The 2012 Toyota Camry has been improved in almost every detail, which is excellent news since the previous model was disappointing in many regards. On the whole, this may look like the same package, but it's been massaged and redesigned to bring it up to the standards of usability, safety and interior construction set by the competition, and then retuned and restyled to be a little more expressive. But as before, durability and reliability are still the key attributes meant to set the 2012 Toyota Camry apart from its rivals.
You'll notice that the new Camry offers improved versions of last year's engines: a 178-horsepower 2.5-liter four-cylinder and a 268-hp 3.5-liter V6. Both engines feature a six-speed automatic transmission to deliver better fuel economy. The four-cylinder returns an EPA-estimated 35 highway mpg, while the V6 achieves 30 mpg on the highway. And yet, despite this thriftiness, the Camry's engines are notably eager to deliver swift acceleration when you need it. There's also a Camry Hybrid, covered in a separate review.
Within the cabin, the front seats have been redesigned to be more supportive and repositioned to afford more rear legroom. However, the bigger difference inside can be seen in design and quality. The old Camry suffered from subpar interior materials and a rather uninspired design. The new Camry reverses this downward trend, especially in the SE and XLE trims, with dramatically improved build quality and a pleasing selection of thoughtfully chosen trim types, textures and materials. Meanwhile, a new, well-designed touchscreen electronics interface and several high-tech features help set it apart from the pack.
Toyota has also set out to address a long-running complaint about the Camry being boring to drive. Suspension improvements have been made to enliven the Camry's handling dynamics and make the ride more composed. It's not entirely effective -- numb steering and a general disconnected feel make the Camry a less desirable car to drive than most rivals. The exception to this is the SE, which isn't so much a sport model, but rather the one that manages to bring the Camry's driving dynamics up to par for the class.

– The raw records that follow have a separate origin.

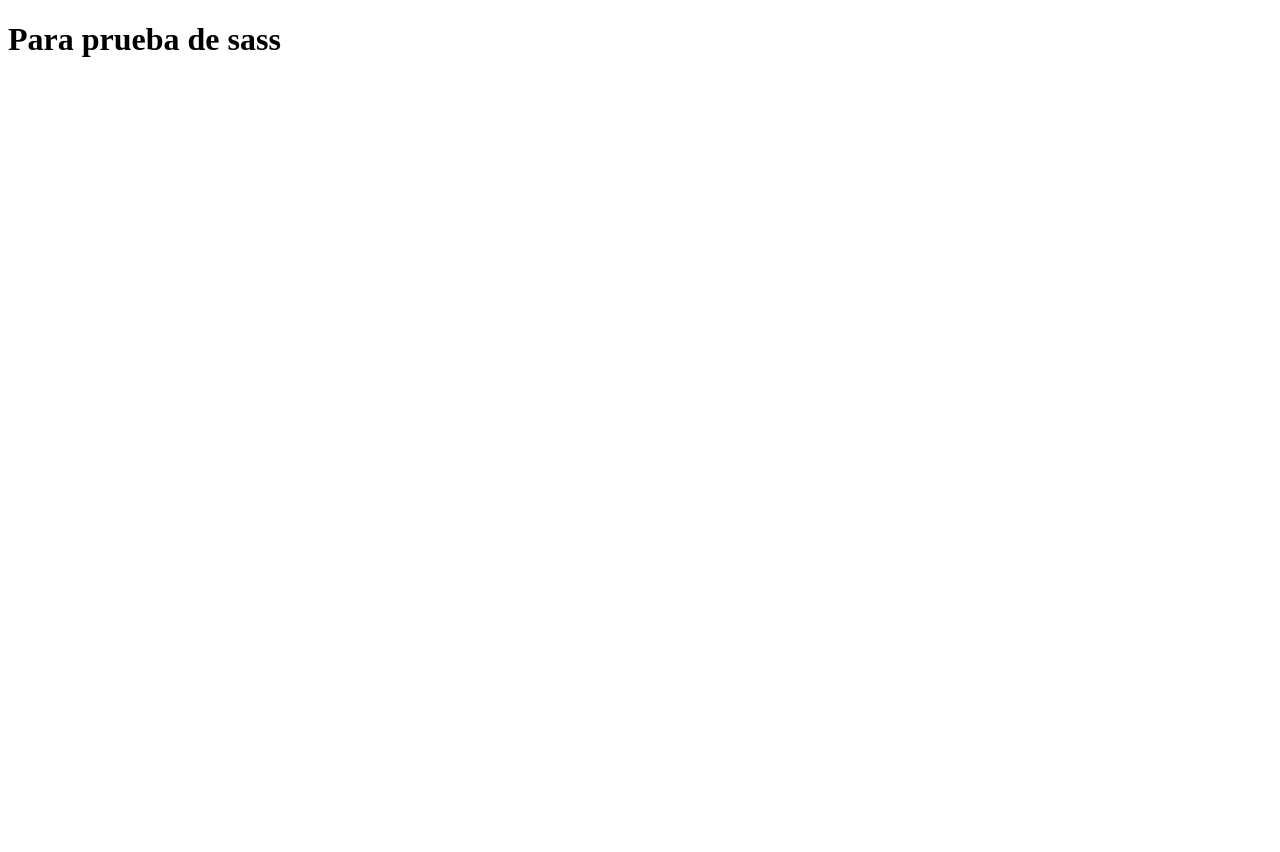
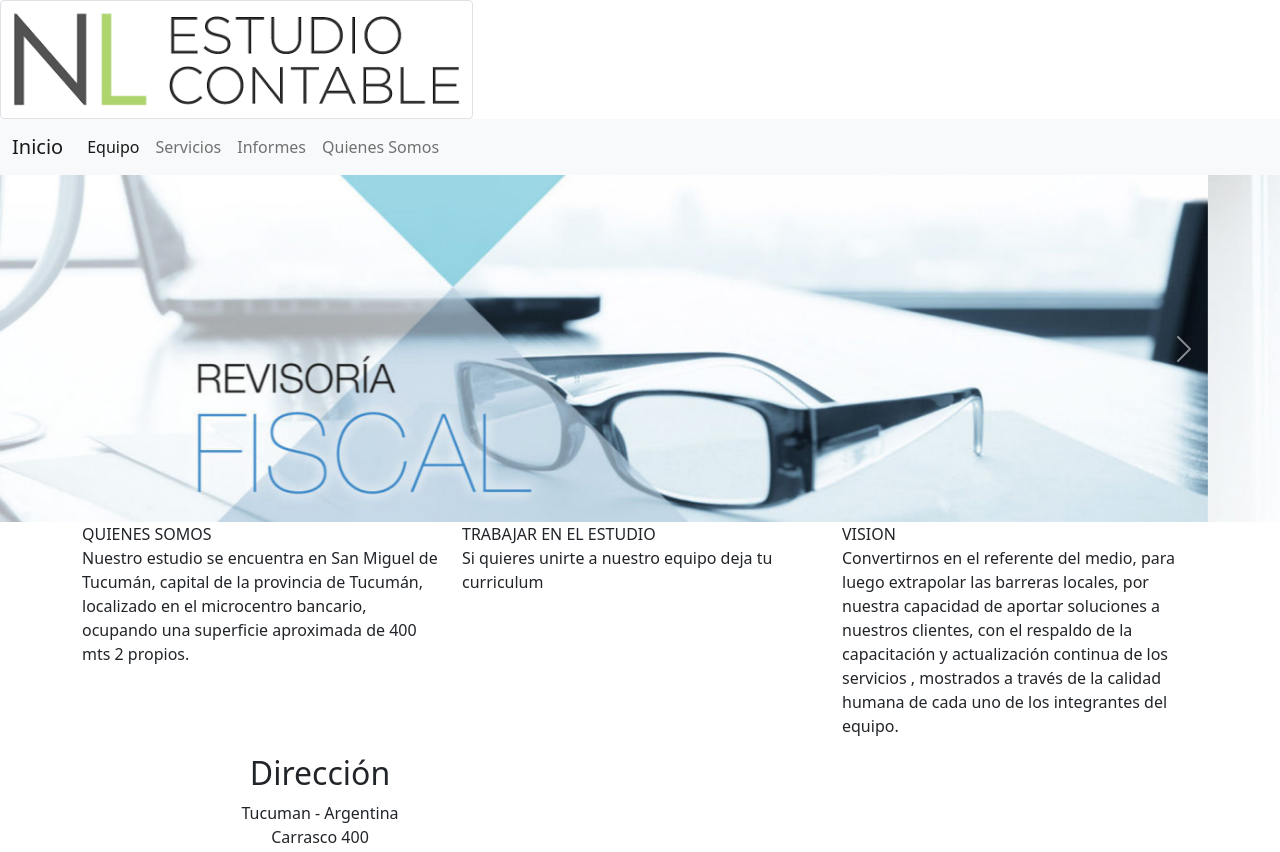
Before and after one commit to MatiasOrellana028/tarea-mati-sass, a plain HTML site: page index.html in a window 1280 px wide. Shown: the top 852 px of the page. Before the commit the page ends 800 px from the top, so only its background shows below. Drawn offline with nearby package versions, Linux system fonts and the light colour scheme.

Commit message:
agregue el contenido al index

```diff
--- a/index.html
+++ b/index.html
@@ -4,9 +4,107 @@
     <meta charset="UTF-8">
     <meta http-equiv="X-UA-Compatible" content="IE=edge">
     <meta name="viewport" content="width=device-width, initial-scale=1.0">
-    <title>Iniciot</title>
+    <link href="https://cdn.jsdelivr.net/npm/bootstrap@5.1.3/dist/css/bootstrap.min.css" rel="stylesheet" integrity="sha384-1BmE4kWBq78iYhFldvKuhfTAU6auU8tT94WrHftjDbrCEXSU1oBoqyl2QvZ6jIW3" crossorigin="anonymous">
+    <link rel="stylesheet" href="./css/style2.css">
+    <title>Inicio</title>
 </head>
 <body>
-    <h1>Para prueba de sass</h1>
+    <header>
+        <div>
+            <img src="./imagenes/logo.png" class="img-thumbnail logo" alt="...">
+        </div>
+    </header>
+    <nav class="navbar navbar-expand-lg navbar-light bg-light">
+        <div class="container-fluid">
+          <a class="navbar-brand" href="./indexBootstrap.html">Inicio</a>
+          <button class="navbar-toggler" type="button" data-bs-toggle="collapse" data-bs-target="#navbarNav" aria-controls="navbarNav" aria-expanded="false" aria-label="Toggle navigation">
+            <span class="navbar-toggler-icon"></span>
+          </button>
+          <div class="collapse navbar-collapse inicio__menu" id="navbarNav">
+            <ul class="navbar-nav">
+              <li class="nav-item">
+                <a class="nav-link active" aria-current="page" href="./paginasBoostrap/equipo.html">Equipo</a>
+              </li>
+              <li class="nav-item">
+                <a class="nav-link" href="./paginasBoostrap/servicios.html">Servicios</a>
+              </li>
+              <li class="nav-item">
+                <a class="nav-link" href="./paginasBoostrap/informes.html">Informes</a>
+              </li>
+              <li class="nav-item">
+                <a class="nav-link" href="./paginasBoostrap/quienesSomos.html">Quienes Somos</a>
+              </li>
+            </ul>
+          </div>
+        </div>
+      </nav>
+      <div id="carouselExampleControls" class="carousel slide col-lg-12" data-bs-ride="carousel">
+        <div class="carousel-inner">
+          <div class="carousel-item active">
+            <img src="./imagenes/SLIDER01-1400x380.jpg" class="d-block w-100" alt="...">
+          </div>
+          <div class="carousel-item">
+            <img src="./imagenes/SLIDER02-1400x380.jpg" class="d-block w-100" alt="...">
+          </div>
+          <div class="carousel-item">
+            <img src="./imagenes/SLIDER03-1400x380.jpg" class="d-block w-100" alt="...">
+          </div>
+        </div>
+        <button class="carousel-control-prev" type="button" data-bs-target="#carouselExampleControls" data-bs-slide="prev">
+          <span class="carousel-control-prev-icon" aria-hidden="true"></span>
+          <span class="visually-hidden">Previous</span>
+        </button>
+        <button class="carousel-control-next" type="button" data-bs-target="#carouselExampleControls" data-bs-slide="next">
+          <span class="carousel-control-next-icon" aria-hidden="true"></span>
+          <span class="visually-hidden">Next</span>
+        </button>
+      </div>
+      <div class="container">
+        <div class="row">
+          <div class="col-12 col-md-4">
+            QUIENES SOMOS
+            <p>
+                Nuestro estudio se encuentra en San Miguel de Tucumán, capital de la provincia de Tucumán, localizado en el microcentro bancario, ocupando una superficie aproximada de 400 mts 2 propios.
+            </p>
+          </div>
+          <div class="col-12 col-md-4">
+            TRABAJAR EN EL ESTUDIO
+            <p>
+                Si quieres unirte a nuestro equipo deja tu curriculum
+            </p>
+          </div>
+          <div class="col-12 col-md-4 ">
+            VISION
+            <p>
+                Convertirnos en el referente del medio, para luego extrapolar las barreras locales, por nuestra capacidad de aportar soluciones a nuestros clientes, con el respaldo de la capacitación y actualización continua de los servicios , mostrados a través de la calidad humana de cada uno de los integrantes del equipo.
+            </p>
+          </div>
+        </div>
+      </div>
+      <footer class="text-center footer-style">
+            <div class="pie">
+                <div class="col-md-6 footer-col">
+                    <h2>Dirección</h2>
+                    <p>
+                        Tucuman - Argentina <br />
+                        Carrasco 400
+                    </p>
+                </div>
+                <div class="logos col-md-6">
+                    <a href="https://www.youtube.com/?hl=ES" target="_blank"><img alt="Siguenos en YouTube" src="https://lh6.googleusercontent.com/-rVomfUIWxBw/T3ld3h7qGnI/AAAAAAAAAqs/Mvp1kyj9bzo/s32/youtube32.png"/></a>
+                    <a href="http://twitter.com" target="_blank"><img src="https://lh5.googleusercontent.com/-x-K74Nqb3_8/T3ld3Uti0KI/AAAAAAAAAq0/hr-30_WBTzc/s32/twitter32.png" alt="Síguenos en Twitter" /></a>
+                    <a href="http://www.facebook.com" target="_blank"><img alt="Siguenos en Facebook" src="https://lh5.googleusercontent.com/-4A-Wbh0NZ_Q/T3ld0epmoXI/AAAAAAAAApk/9sdoq81hjVg/s32/facebook32.png"/></a>
+                    <a href="URL_DE_TU_PERFIL_INSTRAGRAM" target="_blank"><img alt="Siguenos en Blogger" src="https://lh5.googleusercontent.com/-2cd4qn_7yDs/UIqEfqncDaI/AAAAAAAABfw/qhUaWfiH7DU/s32/instagram32.png"/></a>
+
+                </div>
+         </div>
+    </footer>
+
+
+
+
+
+    <script src="https://cdn.jsdelivr.net/npm/@popperjs/core@2.10.2/dist/umd/popper.min.js" integrity="sha384-7+zCNj/IqJ95wo16oMtfsKbZ9ccEh31eOz1HGyDuCQ6wgnyJNSYdrPa03rtR1zdB" crossorigin="anonymous"></script>
+<script src="https://cdn.jsdelivr.net/npm/bootstrap@5.1.3/dist/js/bootstrap.min.js" integrity="sha384-QJHtvGhmr9XOIpI6YVutG+2QOK9T+ZnN4kzFN1RtK3zEFEIsxhlmWl5/YESvpZ13" crossorigin="anonymous"></script>
 </body>
 </html>
```
Also changed, not shown: components/_header.scss (added), css/style2.css (added), imagenes/SLIDER01-1400x380.jpg (added), imagenes/SLIDER02-1400x380.jpg (added), imagenes/SLIDER03-1400x380.jpg (added), imagenes/admidepersonal.png (added), imagenes/auditoria.png (added), imagenes/equipo.png (added), imagenes/impuestos.png (added), imagenes/informes.jpg (added), imagenes/logo.png (added), imagenes/servicios.png (added), imagenes/slidercv.jpg (added), scss/style.scss (added).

In total, the Toyota Camry is once again one of the more appealing midsize family sedans. Still, that class is better than ever and we suggest checking out the competition thoroughly before settling on a Camry. The Honda Accord and Mazda 6 continue to set the standard for those who want their car to feel responsive, while the Hyundai Sonata offers more style, comparable refinement and stellar value. Meanwhile, the new Volkswagen Passat is bigger and cheaper than ever while still maintaining its European flavor. The Camry may have corrected many of its predecessor's faults, but its improved competition means choosing one still isn't the slam-dunk it once was.